The Oreo is known as the “Chocolate Sandwich Cookie.” The Oreo is the bestselling cookie in the United States. And it’s one of the best-tasting cookie ever created. Milk is his bride. Cookies and cream ice cream is his pride and joy. And the Oreo has inspired many other variations. Its flavor has been modified countless times. I am still waiting to meet a bad version of the Oreo.
2. Oatmeal raisin
They say old people love raisins and oatmeal. I guess I’ve been old since 1986. When I first discovered the oatmeal raisin cookie, I fell in love. Her tender exterior, flaky texture and plump raisin caught my eyes. Then it was time to eat … no, devour the cookie. One cookie turned into two and then three.
That 5-year-old boy had grown into a man who bakes his own version of the cookie. It is still hard for me to resist oatmeal raisin cookies once I spot them on a platter.
Soft and chewy are giveaways that you have a great cookie in your hands. But the best way to tell you have a fantastic oatmeal raisin cookie — when they stick to each other.
1. Fig bars

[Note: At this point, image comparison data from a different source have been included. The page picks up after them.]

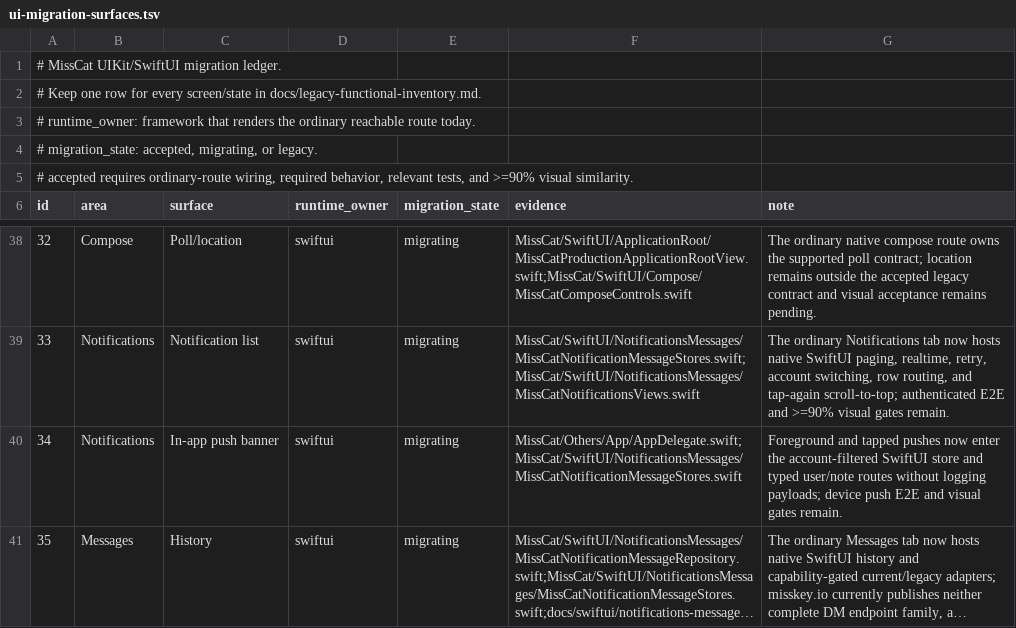
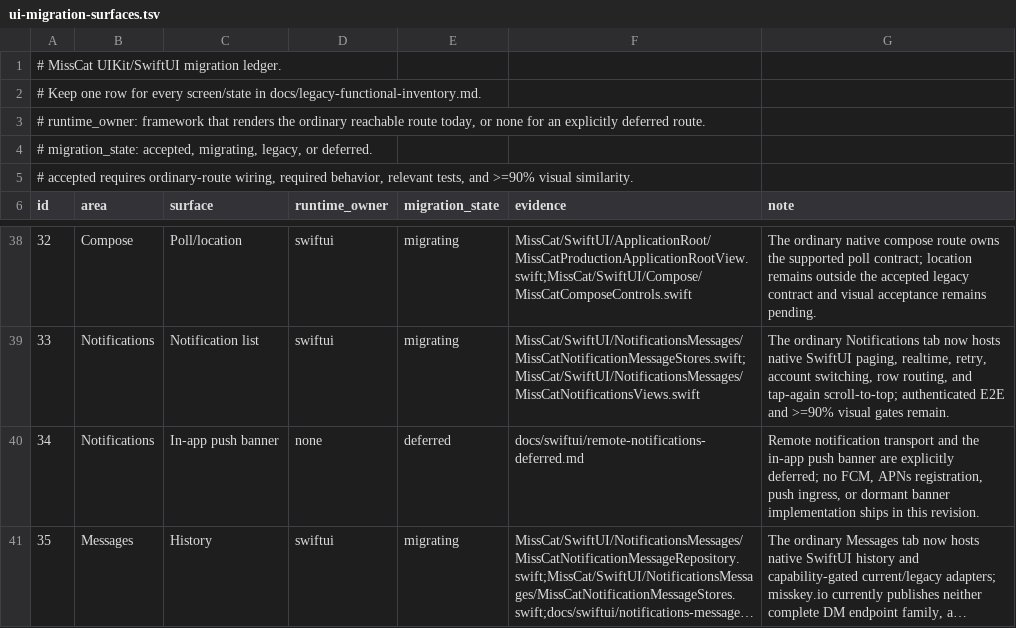
Before and after one commit to YuigaWada/MissCat, a TSV file: docs/ui-migration-surfaces.tsv, drawn as a sheet; only a part is shown, gaps mark what is left out; long unchanged cells end in …; the diff names each change by its address in the sheet, - before the commit and + after, or states it on an @@ line.

```diff
--- a/docs/ui-migration-surfaces.tsv
+++ b/docs/ui-migration-surfaces.tsv
-A3 (id): …reachable route today.
+A3 (id): …reachable route today, or none for an explicitly deferred route.
-A4 (id): …accepted, migrating, or legacy.
+A4 (id): …accepted, migrating, legacy, or deferred.
-D40 (runtime_owner): swiftui
+D40 (runtime_owner): none
-E40 (migration_state): migrating
+E40 (migration_state): deferred
-F40 (evidence): MissCat/Others/App/AppDelegate.swift;MissCat/SwiftUI/NotificationsMessages/MissCatNotificationMessageStores.swift
+F40 (evidence): docs/swiftui/remote-notifications-deferred.md
-G40 (note): Foreground and tapped pushes now enter the account-filtered SwiftUI store and typed user/note routes without logging payloads; device push E2E and visual gates remain.
+G40 (note): Remote notification transport and the in-app push banner are explicitly deferred; no FCM, APNs registration, push ingress, or dormant banner implementation ships in this revision.
```
Also changed, not shown: docs/visual-acceptance-requirements.tsv, 12 other files.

My childhood babysitter, Ms. Lois, enjoyed her “The Young and the Restless.” She would put us children to sleep by 11 a.m. and pop her television on CBS for her soap opera. Of course I was the first to wake up about 30 minutes later.
Ms. Lois would be drinking an adult beverage while nibbling on some Jackson’s Fig Bars.
“You don’t want these. I don’t know any kid who eats these,” she said to me as I stared at the pack of cookies.
So she gave me one and I loved it. I loved the fig bars so much I ate half of them.
“My little boy likes these. I guess I have to share now.”
Ms. Lois kept a cabinet with a week’s supply just for me. She shared this news with my Mom so my lunches would feature the cookie.
My classmates mocked me for having old people cookies. But I enjoyed Fig Newton, Kroger, Walmart and the best of all time, Little Debbie.
Little Debbie made the fig bar scrumptious and like a cake. But the other brands are a pleasure because it takes me back to being in Ms. Lois’ embrace watching her daytime dramas.
Whether it was the California fig, strawberry, apple or even blueberry, biting into one of those soft cookies keeps the memory of Ms. Lois alive in my heart.
Sometimes to be the best sweet treat takes a the loving touch of a sweet woman.
THOMAS SELLERS JR. is the editor of The Millington Star and both the sports editor and a weekly personal columnist for Journal West 10 Media LLC. Contact him by phone at (901) 433-9138, by fax to (901) 529-7687 and by email to firstname.lastname@example.org.